▶ **DIRECTIONS FOR THIS TASK**: Repeat the listing that follows exactly. Pictures are not part of the copy.

▶ **DATA EXTRACTS**:
+-------+

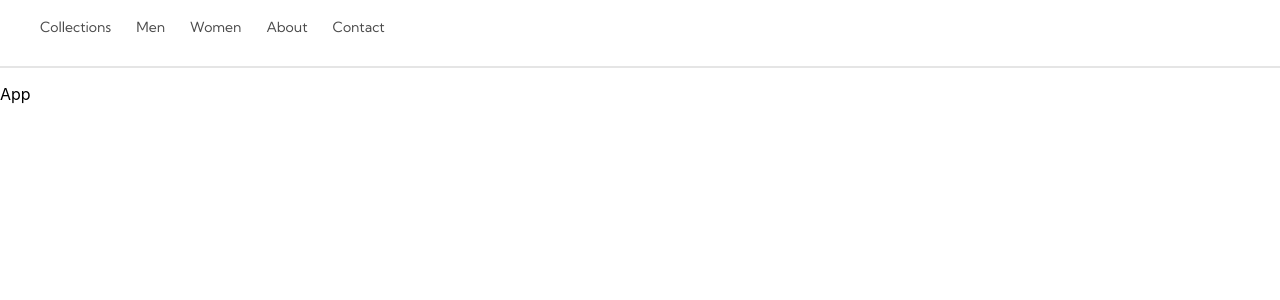
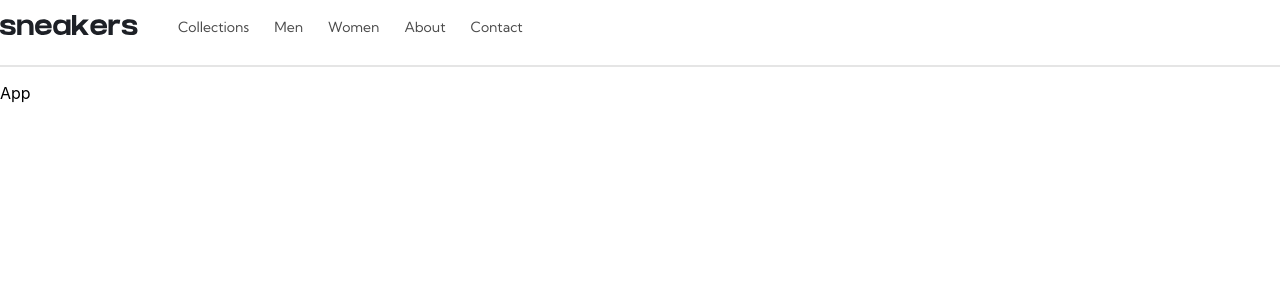
Before and after one commit to Cedgo1997/ecommerce-product-page, a React (Create React App) app: page / in a window 1280 px wide. Shown: the top 300 px of the page. Built offline with nearby package versions, Linux system fonts and the light colour scheme.

Commit message:
Add: Page Logo

```diff
--- a/src/components/Navbar/Navbar.tsx
+++ b/src/components/Navbar/Navbar.tsx
@@ -1,10 +1,13 @@
 import React from 'react'
-import { Nav, NavItem, NavItems, StyledLink } from './NavbarStyle'
+import { LogoContainer, MainLogo, Nav, NavItem, NavItems, StyledLink } from './NavbarStyle'
 
 export const Navbar = () => {
     return (
         <div>
             <Nav>
+                <LogoContainer>
+                    <MainLogo />
+                </LogoContainer>
                 <NavItems>
                     <NavItem>
                         <StyledLink to="/collections" >Collections</StyledLink>
--- a/src/components/Navbar/NavbarStyle.tsx
+++ b/src/components/Navbar/NavbarStyle.tsx
@@ -1,13 +1,25 @@
 import { Link } from "react-router-dom";
 import styled from "styled-components";
+import { ReactComponent as Logo } from './../../assets/logo/logo.svg';
 
 export const Nav = styled.nav`
+    display: flex;
+    height: 65px;
+    border-bottom: 2px solid rgba(0,0,0,0.1);
+`
 
+/* Nav logo */
+
+export const LogoContainer = styled.div`
+    margin-top: 15px;
 `
+
+export const MainLogo = styled(Logo)`
+`
+
+/* Nav links */
 export const NavItems = styled.ul`
     display: flex;
-    height: 50px;
-    border-bottom: 2px solid rgba(0,0,0,0.1);
 `
 
 export const NavItem = styled.li`
```
Also changed, not shown: src/assets/logo/logo.svg (added).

+-------+

▶ **SOLUTION**:
Before and after one commit to Cedgo1997/ecommerce-product-page, a React (Create React App) app: page / in a window 1280 px wide. Shown: the top 300 px of the page. Built offline with nearby package versions, Linux system fonts and the light colour scheme.

Commit message:
Add: Page Logo

```diff
--- a/src/components/Navbar/Navbar.tsx
+++ b/src/components/Navbar/Navbar.tsx
@@ -1,10 +1,13 @@
 import React from 'react'
-import { Nav, NavItem, NavItems, StyledLink } from './NavbarStyle'
+import { LogoContainer, MainLogo, Nav, NavItem, NavItems, StyledLink } from './NavbarStyle'
 
 export const Navbar = () => {
     return (
         <div>
             <Nav>
+                <LogoContainer>
+                    <MainLogo />
+                </LogoContainer>
                 <NavItems>
                     <NavItem>
                         <StyledLink to="/collections" >Collections</StyledLink>
--- a/src/components/Navbar/NavbarStyle.tsx
+++ b/src/components/Navbar/NavbarStyle.tsx
@@ -1,13 +1,25 @@
 import { Link } from "react-router-dom";
 import styled from "styled-components";
+import { ReactComponent as Logo } from './../../assets/logo/logo.svg';
 
 export const Nav = styled.nav`
+    display: flex;
+    height: 65px;
+    border-bottom: 2px solid rgba(0,0,0,0.1);
+`
 
+/* Nav logo */
+
+export const LogoContainer = styled.div`
+    margin-top: 15px;
 `
+
+export const MainLogo = styled(Logo)`
+`
+
+/* Nav links */
 export const NavItems = styled.ul`
     display: flex;
-    height: 50px;
-    border-bottom: 2px solid rgba(0,0,0,0.1);
 `
 
 export const NavItem = styled.li`
```
Also changed, not shown: src/assets/logo/logo.svg (added).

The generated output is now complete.